Which should then give you the following in Device Manager:
From here on you can just follow the rooting tutorial and everything ‘should’ be fine.
Once I had this done I was able to run Disk Usage on the data partition and it showed me that one file was taking up all of the space: IntelCPHS.log.
A quick Google search turned up…..nothing. I seemed to be the only person that had this file on an Android device. As the file was so huge there was no way to open it and find out what was in it, all I could do was to try and delete it. Disk Usage has a delete function, but it wouldn’t work. I couldn’t get ES File Explorer to delete it either. I installed a couple of terminal emulators and they weren’t any help either.
The only way I could find to make it work was to use adb to enter an interactive shell using the following commands (if you are using the tools from the rooting thread then use “adb-windows shell” for the first command, the remainder should be the same):
su (Check hudl screen for SuperSu message to grant permissions)
rm -F IntelCPHS.log
The file was removed and I had all my space back!
After a reboot I found the file had recreated itself, and was 253MB, but it has remained that size now for the last couple of weeks, but I will keep an eye on it.

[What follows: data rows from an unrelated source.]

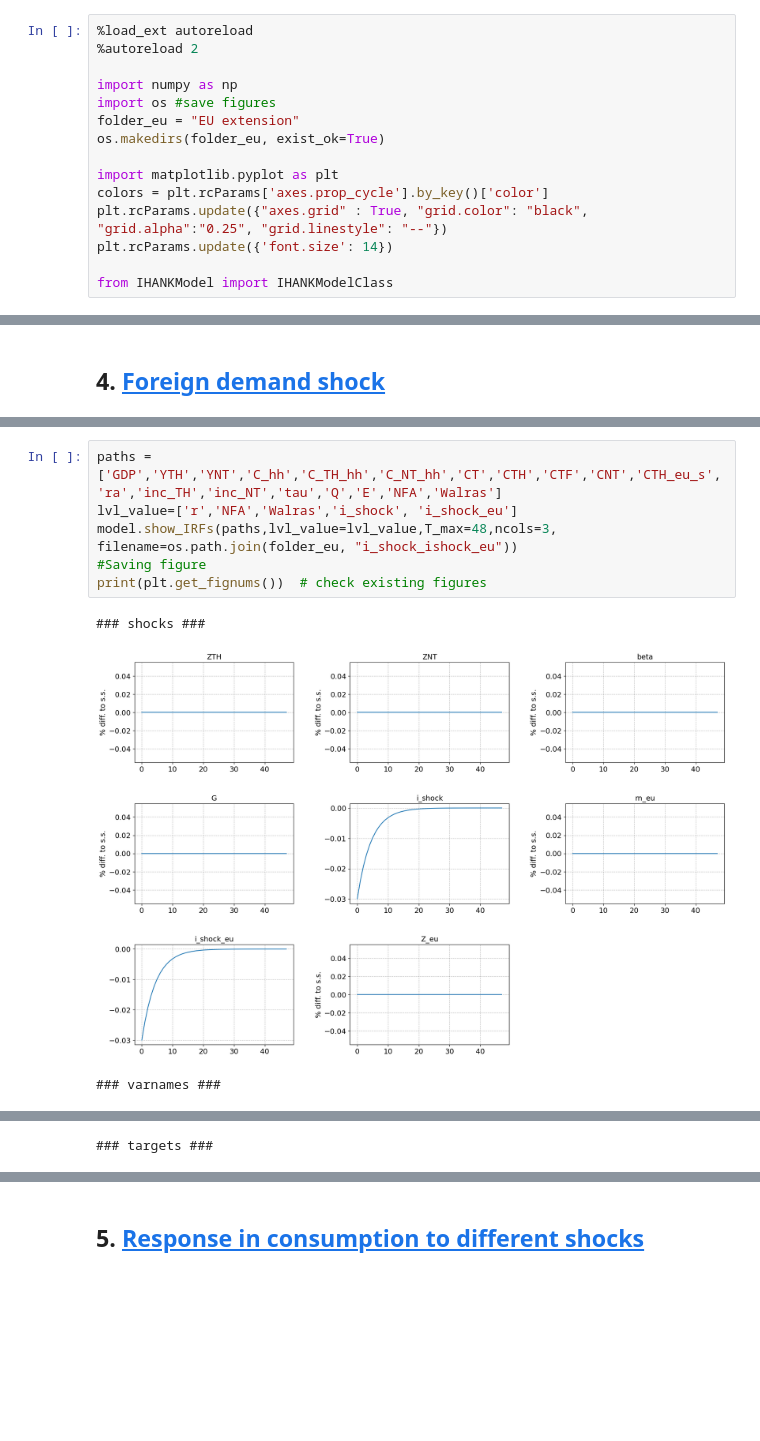
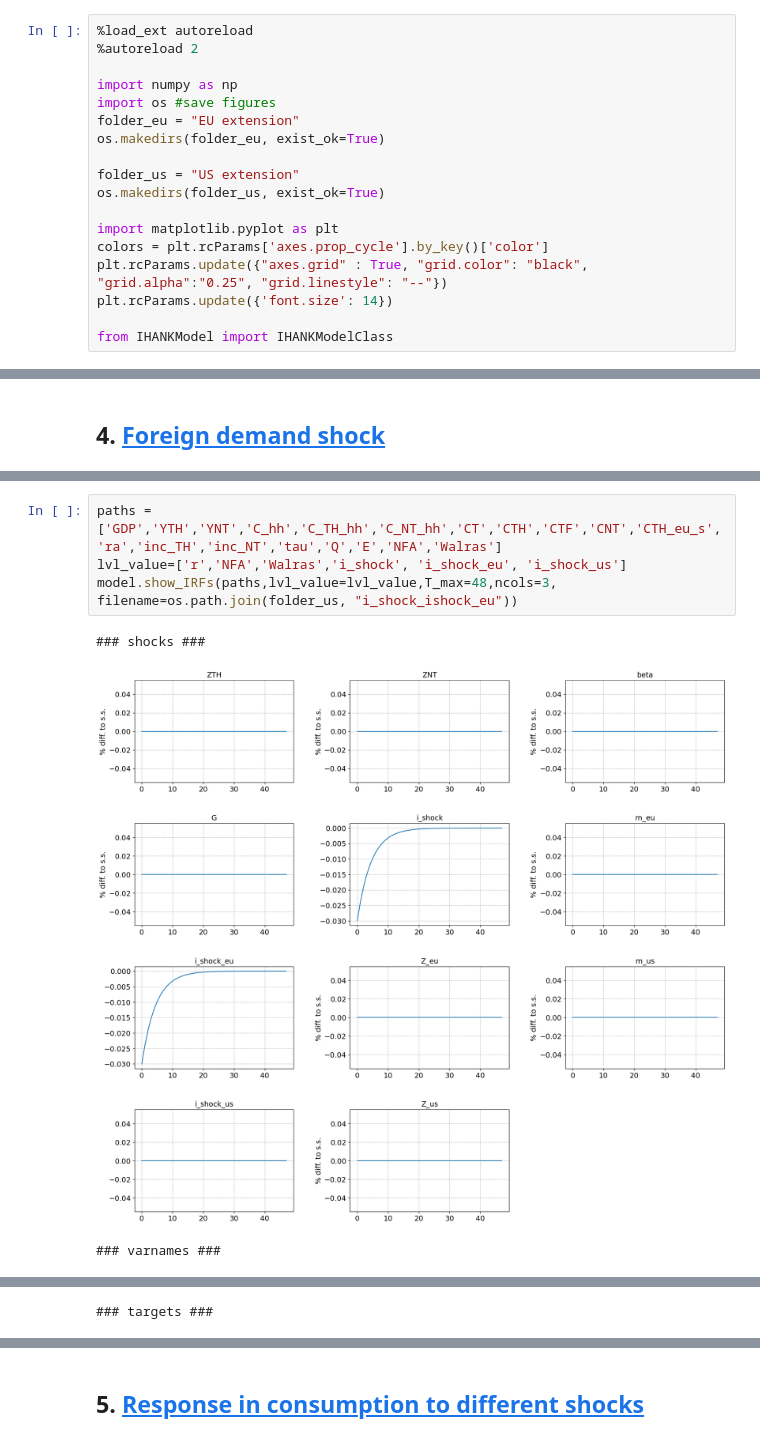
Before and after one commit to AndreaNoergaardAndersen/Master-Thesis, a Jupyter notebook: I-HANK - EU and US/IHANK.ipynb, the cells around one changed output, grey strips where cells are left out. Saved outputs shown, nothing was run; the diff lists cells and outputs as text; blank space fills up the shorter version.

Commit message:
US extension complete

```diff
--- a/I-HANK - EU and US/IHANK.ipynb
+++ b/I-HANK - EU and US/IHANK.ipynb
@@ -28,6 +28,9 @@ import os #save figures
 folder_eu = "EU extension"
 os.makedirs(folder_eu, exist_ok=True)
 
+folder_us = "US extension"
+os.makedirs(folder_us, exist_ok=True)
+
 import matplotlib.pyplot as plt
 colors = plt.rcParams['axes.prop_cycle'].by_key()['color']
 plt.rcParams.update({"axes.grid" : True, "grid.color": "black", "grid.alpha":"0.25", "grid.linestyle": "--"})
@@ -268,10 +274,8 @@ transition path found in 27.0 secs
 # %%
 paths = ['GDP','YTH','YNT','C_hh','C_TH_hh','C_NT_hh','CT','CTH','CTF','CNT','CTH_eu_s','ra','inc_TH','inc_NT','tau','Q','E','NFA','Walras']
-lvl_value=['r','NFA','Walras','i_shock', 'i_shock_eu']
-model.show_IRFs(paths,lvl_value=lvl_value,T_max=48,ncols=3, filename=os.path.join(folder_eu, "i_shock_ishock_eu"))
-#Saving figure
-print(plt.get_fignums())  # check existing figures
+lvl_value=['r','NFA','Walras','i_shock', 'i_shock_eu', 'i_shock_us']
+model.show_IRFs(paths,lvl_value=lvl_value,T_max=48,ncols=3, filename=os.path.join(folder_us, "i_shock_ishock_eu"))
 # %% [output]
 ### shocks ###
-[figure, old version]
+[figure, new version]
 ### varnames ###
```
Also changed, not shown: parts of 23 cells of this notebook, 11 other files.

The one problem with resolving the issue this way is that I am fixing the effect, not the cause. I still don’t know what caused the file to grow so large. I am hoping that in the future if I notice it growing I can pull it off of the device and take a look to see what it is filling up with.